Jody King, who grew up in Warwick, attended Pilgrim High School, served in the US Marine Corps and these days is most recognized for quahogging and his love of the Bay has encountered racism on …
Jody King, who grew up in Warwick, attended Pilgrim High School, served in the US Marine Corps and these days is most recognized for quahogging and his love of the Bay has encountered racism on occasion and in some cases dealt with it directly, but not until last Thursday did he feel uncomfortable living where he does in Oakland Beach.
Early Thursday, King left his house to walk to the marina where he keeps his boat when he saw a flyer about 5x7 inches lying in the street next to his truck. He picked it up and started reading. In part it reads, “above all, we stand for the security and prosperity of white New Englanders. Our motivations to carry out this mission do not come from a place of hatred, but love for our own people. No one else will protect us.”
He looked around and realized he was holding one of scores of flyers that had been broadcast on his street in what seemed like a distribution targeted at him and a neighbor who lived down the street with mixed-race daughters. He checked neighboring streets off Pequot Drive and didn’t see any flyers.
King was mildly irritated until he called a TV news reporter he has known for years. She told him to call the State Police and the Attorney General that this was a possible hate crime. The flyers suddenly went from being a prank to something far more serious.
Warwick Police responded and King handed over the flyers he collected. That afternoon Warwick Chief Col. Brad Connor said he doesn’t believe the incident to be linked to the distribution of anti-Semitic flyers that were individually enclosed in plastic sandwich bags with pellets that some people thought was rat poison, but turned out to be wood stove pellets. Police put out photographs of those flyers along with photos of two cars thought to have used in their distribution. King said those flyers were dropped on properties belonging to Jews as well as others. They were not distributed on his street.
Connor pointed out the flyers picked up by King claim to come from a New England social club of nationalists. The flyer says the group is focused on building a network of likeminded men and women dedicated to defending their lands and their people. “We oppose the criminal anti-American & anti-white street gangs such as MS13, Black Lives Matter and Antifa. We are for us. By us. And against those against us.”
“There are two ways to deal with bullies,” says King. He prefers to have “discussions” with them but if he has to, he’ll fight. In this case there is no one to confront. He views the dissemination of flyers as cowardly.
Yet he feels uneasy with what has happened. He’s not comfortable leaving his house, fearing if something was to happen it could harm his wife and pets.
King has faced racism from a young age.

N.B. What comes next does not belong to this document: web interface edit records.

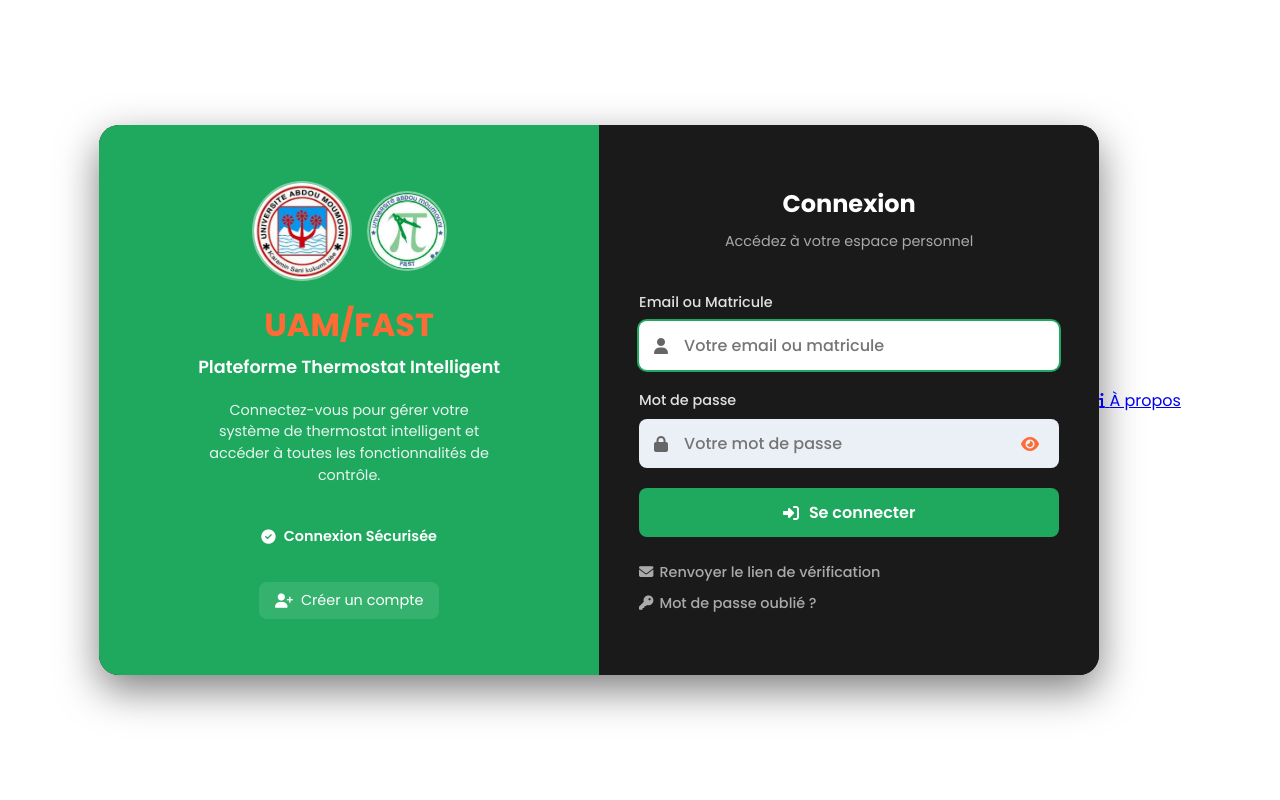
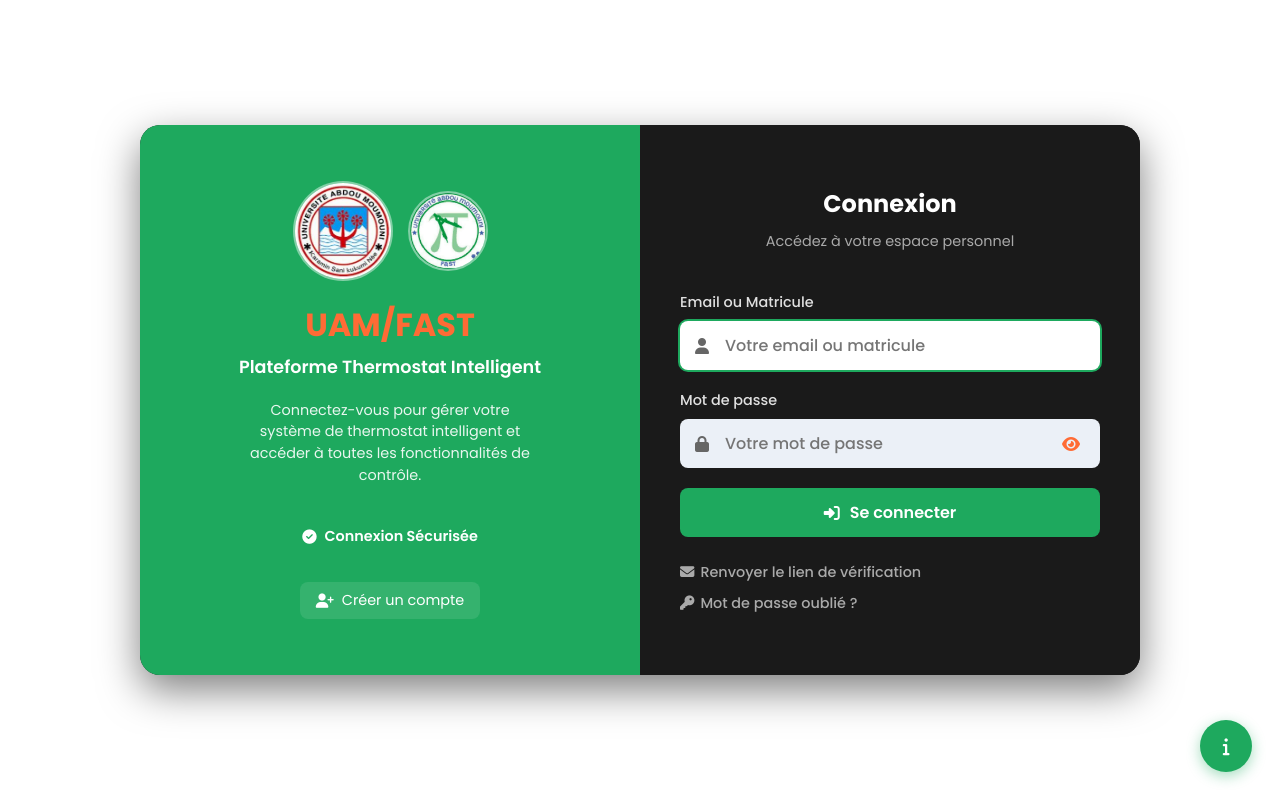
Before and after one commit to 2523Razak/uam-thermostat, a Flask app: page /connections in a window 1280 px wide. Run offline with Flask 3, Linux system fonts and the light colour scheme; some libraries are stand-ins or nearby versions.

Commit message:
Add FAB button styles for 'About' section

```diff
--- a/static/css/connections.css
+++ b/static/css/connections.css
@@ -747,3 +747,72 @@ input[type="password"]::-ms-clear {
         justify-content: center;
     }
 }
+/* ===== Bouton FAB "À propos" ===== */
+.fab-about {
+    position: fixed;
+    bottom: 28px;
+    right: 28px;
+    width: 52px;
+    height: 52px;
+    border-radius: 50%;
+    background-color: #1ea95e;
+    color: #fff;
+    display: flex;
+    align-items: center;
+    justify-content: center;
+    font-size: 18px;
+    text-decoration: none;
+    box-shadow: 0 4px 14px rgba(30, 169, 94, 0.4);
+    z-index: 1000;
+    transition: transform 0.25s ease, box-shadow 0.25s ease, border-radius 0.25s ease;
+}
+
+.fab-about:hover {
+    transform: scale(1.08);
+    box-shadow: 0 6px 20px rgba(30, 169, 94, 0.55);
+}
+
+.fab-about-tooltip {
+    position: absolute;
+    right: 64px;
+    top: 50%;
+    transform: translateY(-50%) translateX(8px);
+    background-color: #1a1a1a;
+    color: #fff;
+    padding: 7px 14px;
+    border-radius: 6px;
+    font-family: 'Poppins', sans-serif;
+    font-size: 13.5px;
+    font-weight: 500;
+    white-space: nowrap;
+    opacity: 0;
+    pointer-events: none;
+    transition: opacity 0.25s ease, transform 0.25s ease;
+}
+
+.fab-about-tooltip::after {
+    content: "";
+    position: absolute;
+    left: 100%;
+    top: 50%;
+    transform: translateY(-50%);
+    border-width: 5px;
+    border-style: solid;
+    border-color: transparent transparent transparent #1a1a1a;
+}
+
+.fab-about:hover .fab-about-tooltip {
+    opacity: 1;
+    transform: translateY(-50%) translateX(0);
+}
+
+/* Écrans étroits : on garde le bouton visible sans le coller au bord */
+@media (max-width: 480px) {
+    .fab-about {
+        bottom: 18px;
+        right: 18px;
+        width: 46px;
+        height: 46px;
+        font-size: 16px;
+    }
+}
```
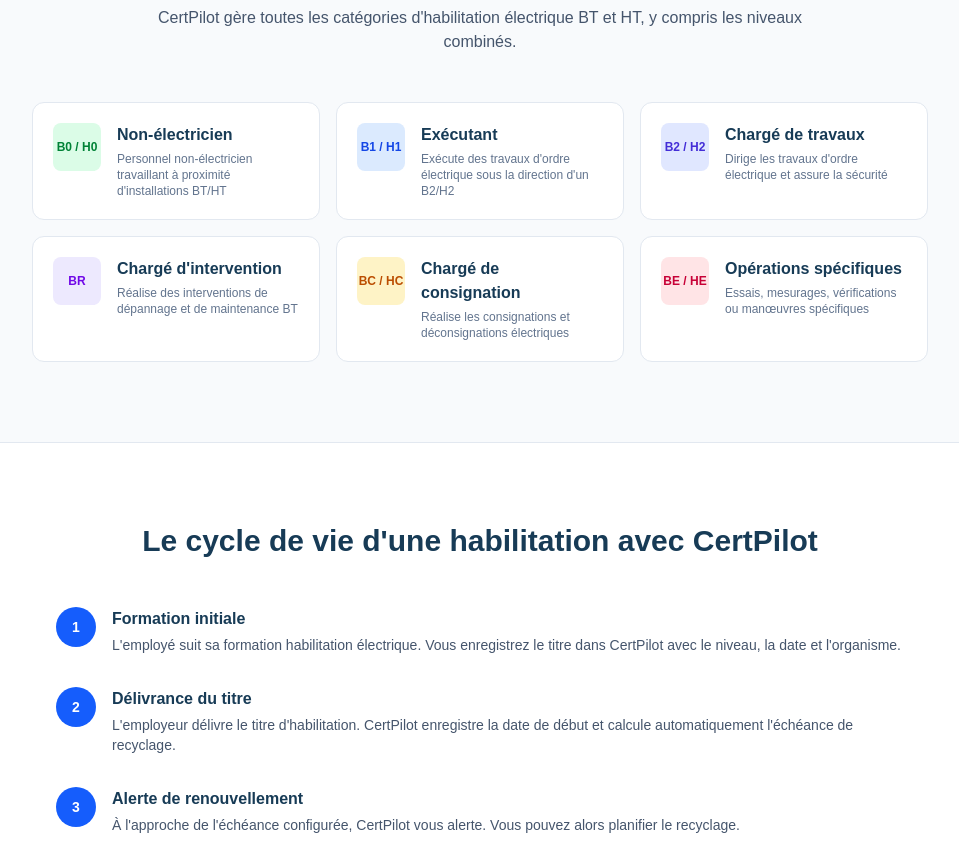
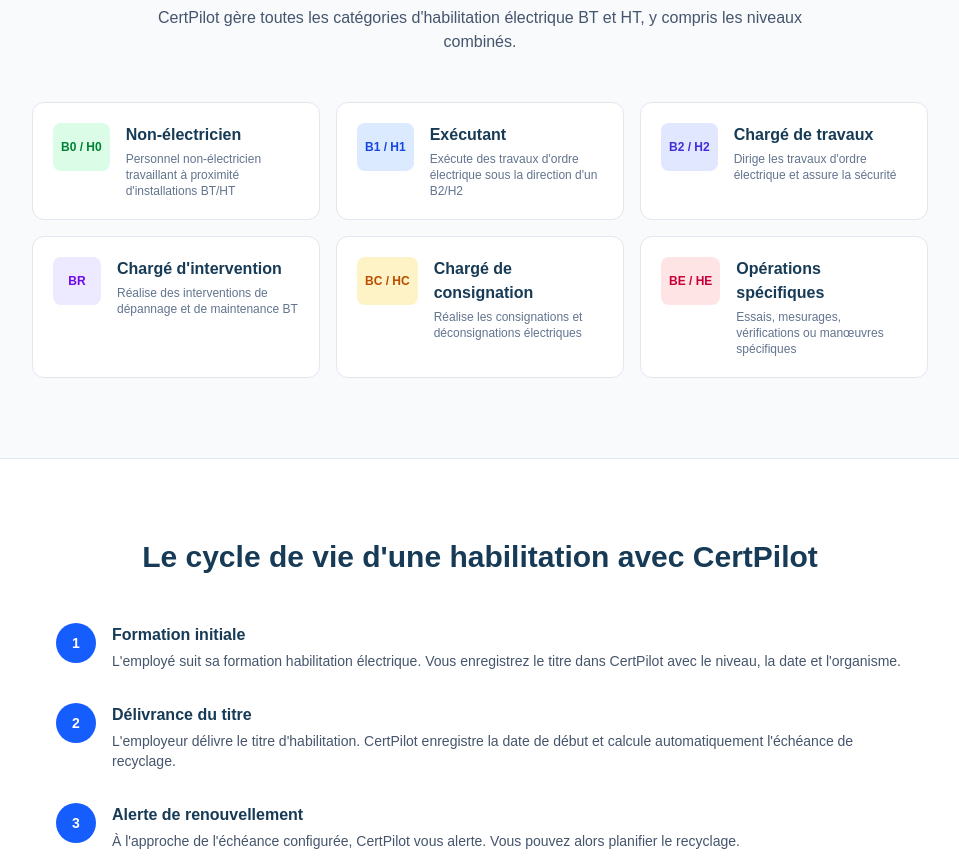
Before and after one commit to LouisP14/CertPilot, a Next.js app: page /solutions/habilitation-electrique in a window 1280 px wide. Shown: the part 1380-2245 px from the top of the page, without its empty margins (160-1119 px from the left). Built offline with nearby package versions, Linux system fonts and the light colour scheme; no server answers.

Commit message:
UI: garder les codes d'habilitation sur une seule ligne

```diff
--- a/src/app/solutions/habilitation-electrique/page.tsx
+++ b/src/app/solutions/habilitation-electrique/page.tsx
@@ -294,7 +294,7 @@ export default function HabilitationElectriquePage() {
                   className="flex items-start gap-4 rounded-xl border border-slate-200 bg-white p-5"
                 >
                   <div
-                    className={`flex h-12 w-12 shrink-0 items-center justify-center rounded-lg text-xs font-black ${level.color}`}
+                    className={`flex h-12 min-w-12 shrink-0 items-center justify-center rounded-lg px-2 text-xs font-black whitespace-nowrap ${level.color}`}
                   >
                     {level.code}
                   </div>
```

“I’ve been beaten and stabbed in Warwick.”
The stabbing occurred when he stopped in for a beer at the Shack on his way home from work more than 35 years ago. King was 18 or 19 (the minimum age for the consumption of alcohol was 18 at the time). As King sat at the bar, he noticed a man at the end of the bar with a near empty glass in front of him. King didn’t recognize the man but told the bartender to get him a beer. When the beer arrived the man slid over to the stool next to King, demanding to know with the use of a lot of expletives, what he thought he was doing. At the same time he pulled out a knife and sliced at King’s side. Fortunately, King was wearing a leather coat with a heavy lining. The knife cut the coat but not King.
The bartender grabbed the man, threw him out and threatened to kill him if he returned, King said.
King said a lot has happened during his life but, “if you ever scorn me in a racial way I’ll remember it.”
King said one of his college teachers remarked on his ability “to defuse a room.” King explains he makes a point of meeting people, talking with people and not prejudging them.
“I’m here and I’m not a bad guy,” he says.
He recognizes “there are bad apples everywhere…but you don’t let it defeat you.”
On Thursday, King took his frustration out on the quahogs. Despite the windy and rough conditions he raked in “583 pieces in three hours.” When he got home he called the Attorney General. He aims to pursue this.
He said he lives by the saying he has on his card, “Good, better, best…never let it rest until good is better and better is best.”
Reached on Monday for an update on the police investigation, Col. Brad wrote in an email: “We are working closely with the US Attorney’s Office and the FBI to provide them with all the evidence that we have. It’s likely that if any charges come out of this investigation it will be at the federal level and may take more time.”